Even as the body count began in Texas, a memorial unfolded in Boston for those slain earlier in last week’s bombing. And it is, after all, just a few short months after the horror of Newtown.
Of course, there will never be enough measured words from authorities, eloquence from politicians or tales of heroism to make up for all that was lost in all these places and others in recent years. But it is hard not to notice that the country has entered a second full decade of hair-trigger uncertainty.
It is equally hard not to notice that perhaps the Obama presidency will not be measured by his successes but by his solace — not the place in history a president wishes to occupy.
West, Texas, is a tiny town of fewer than 3,000 people; you can see the whole town, pretty much, from Interstate 35. Until this week it was modestly famous as a place for great kolaches and a festival that celebrated the town’s Czech immigrant heritage. Indeed, there was no Czech pun the town could pass up. There is the Czech Stop and the motel, the Czech Inn.
But there was nothing funny about the devastation that visited Wednesday night in an explosion that measured 2.1 on the Richter scale in Amarillo — 400 miles away.
Sadly, this little corner of Texas has always had its share of April tragedies. Twenty years ago this week, the federal government’s disastrous raid on the Branch Davidian compound ended in nearly 80 deaths in nearby Waco. A little farther south, in May 1997, the F5 Jarrell tornado literally wiped the subdivision of Double Creek Estates right off the map, taking with it 27 lives.
What happened to West may not have been as deadly, but it is not any less cause for disbelief.
Everyone must endure hardship, and many must endure tragedy in life. And mass tragedy differs from private ones only in one sense: One is shared, and the other must be endured alone.
The president has already had to console so many places: Fort Hood, Tucson, Aurora, New Jersey, New York, Newtown, Boston. It is part of the symbolic duty of presidents, after all.
But he has precious few successes to show as president. One can blame the Republicans, the deficit or polarized politics, but the point stands. And worse, the country he helps govern continues to be wracked by uncertainty, not merely economic or political. In January, a Gallup poll found that most people believed both taxes and crime would rise, economic difficulty would increase and American power would fall.
Of course, most things in life are beyond our control. But in the public square, at least, fatalism should not creep into governing in an effort to stave off disaster and tragedy or recover from it.

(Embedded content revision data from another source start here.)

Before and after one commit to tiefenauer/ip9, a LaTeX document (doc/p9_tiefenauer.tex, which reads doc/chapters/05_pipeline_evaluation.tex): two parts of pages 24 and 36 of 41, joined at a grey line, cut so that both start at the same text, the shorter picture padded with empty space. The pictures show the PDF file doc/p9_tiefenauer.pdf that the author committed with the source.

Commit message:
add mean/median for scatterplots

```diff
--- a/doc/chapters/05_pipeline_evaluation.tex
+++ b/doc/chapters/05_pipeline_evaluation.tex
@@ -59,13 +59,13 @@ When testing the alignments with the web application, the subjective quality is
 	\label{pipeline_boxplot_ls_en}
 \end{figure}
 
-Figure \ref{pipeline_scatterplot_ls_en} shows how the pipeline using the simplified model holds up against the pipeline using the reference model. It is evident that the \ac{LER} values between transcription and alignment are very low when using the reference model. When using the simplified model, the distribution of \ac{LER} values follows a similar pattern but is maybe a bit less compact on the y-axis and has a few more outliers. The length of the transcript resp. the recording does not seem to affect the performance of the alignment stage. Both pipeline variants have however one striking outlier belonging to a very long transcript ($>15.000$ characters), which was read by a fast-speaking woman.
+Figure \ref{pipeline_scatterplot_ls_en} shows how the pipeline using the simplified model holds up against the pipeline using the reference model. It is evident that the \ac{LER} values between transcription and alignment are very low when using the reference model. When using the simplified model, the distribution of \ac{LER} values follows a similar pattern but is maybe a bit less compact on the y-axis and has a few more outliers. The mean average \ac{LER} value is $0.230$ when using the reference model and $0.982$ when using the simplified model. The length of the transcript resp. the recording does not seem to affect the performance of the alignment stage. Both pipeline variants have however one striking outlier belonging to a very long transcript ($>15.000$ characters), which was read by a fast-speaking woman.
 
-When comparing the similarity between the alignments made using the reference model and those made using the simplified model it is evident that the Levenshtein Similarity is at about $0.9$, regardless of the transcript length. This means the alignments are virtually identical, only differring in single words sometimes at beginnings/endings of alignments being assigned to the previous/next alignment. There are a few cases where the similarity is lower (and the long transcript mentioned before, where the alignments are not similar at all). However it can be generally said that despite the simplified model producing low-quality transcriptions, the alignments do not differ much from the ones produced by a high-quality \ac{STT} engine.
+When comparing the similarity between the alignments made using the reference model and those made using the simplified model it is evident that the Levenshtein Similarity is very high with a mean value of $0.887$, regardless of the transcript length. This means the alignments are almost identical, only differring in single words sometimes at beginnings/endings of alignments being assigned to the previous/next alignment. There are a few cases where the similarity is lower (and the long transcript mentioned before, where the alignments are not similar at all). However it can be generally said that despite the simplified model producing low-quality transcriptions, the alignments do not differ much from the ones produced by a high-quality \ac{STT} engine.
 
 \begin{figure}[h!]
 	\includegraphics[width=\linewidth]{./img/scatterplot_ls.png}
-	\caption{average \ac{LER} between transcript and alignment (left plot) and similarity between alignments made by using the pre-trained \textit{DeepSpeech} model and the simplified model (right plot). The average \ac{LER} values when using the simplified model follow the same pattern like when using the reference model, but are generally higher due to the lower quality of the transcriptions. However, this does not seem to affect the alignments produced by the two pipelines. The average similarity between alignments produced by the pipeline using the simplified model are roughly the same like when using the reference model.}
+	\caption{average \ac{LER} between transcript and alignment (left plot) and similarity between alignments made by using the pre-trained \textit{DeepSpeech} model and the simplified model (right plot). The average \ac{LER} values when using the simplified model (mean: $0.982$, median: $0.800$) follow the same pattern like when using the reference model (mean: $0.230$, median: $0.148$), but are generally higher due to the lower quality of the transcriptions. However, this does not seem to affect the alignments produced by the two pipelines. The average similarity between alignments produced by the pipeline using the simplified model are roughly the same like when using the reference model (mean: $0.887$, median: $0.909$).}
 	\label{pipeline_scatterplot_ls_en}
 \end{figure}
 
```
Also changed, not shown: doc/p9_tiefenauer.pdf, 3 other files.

And yet, this president may wind up known more for consoling and mourning than anything else. It wouldn’t even be his fault. The country entered an era of tumult and uncertainty on the morning of Sept. 11, 2001 — and well more than a decade later it has not climbed out of it. Millions remain out of work; millions have lost their homes.
The world’s most powerful nation dwells at the intersection of uncertainty and anxiety. Of course, the president would make the case that it could have been worse. Perhaps, though it is impossible to prove the negative. But at this rate, a snapshot of this era taken from the future may well show images of fear and tragedy, and of a tall, lonesome-looking president at memorials, hospital beds and gravesides.
Of course, one president’s legacy does not stack up to the fates of hundreds or thousands or hundreds of millions. And George Will once wrote that we don’t need a president to console us. It’s true, in a sense. We are not infants. Yet presidents are judged in history almost as much by how they made a country feel about itself as what they accomplished.
And with so few precious accomplishments in Washington and so many dark occasions such as the ones that visited Newtown, Boston and now West, this president may best be remembered by how he led in these.
It is probably not the legacy he would have wanted.
Richard Parker is a regular contributor to the New York Times, the Columbia Journalism Review, the New Republic and McClatchy-Tribune. He lives in Austin, Texas. This article was distributed by MCT Information Services.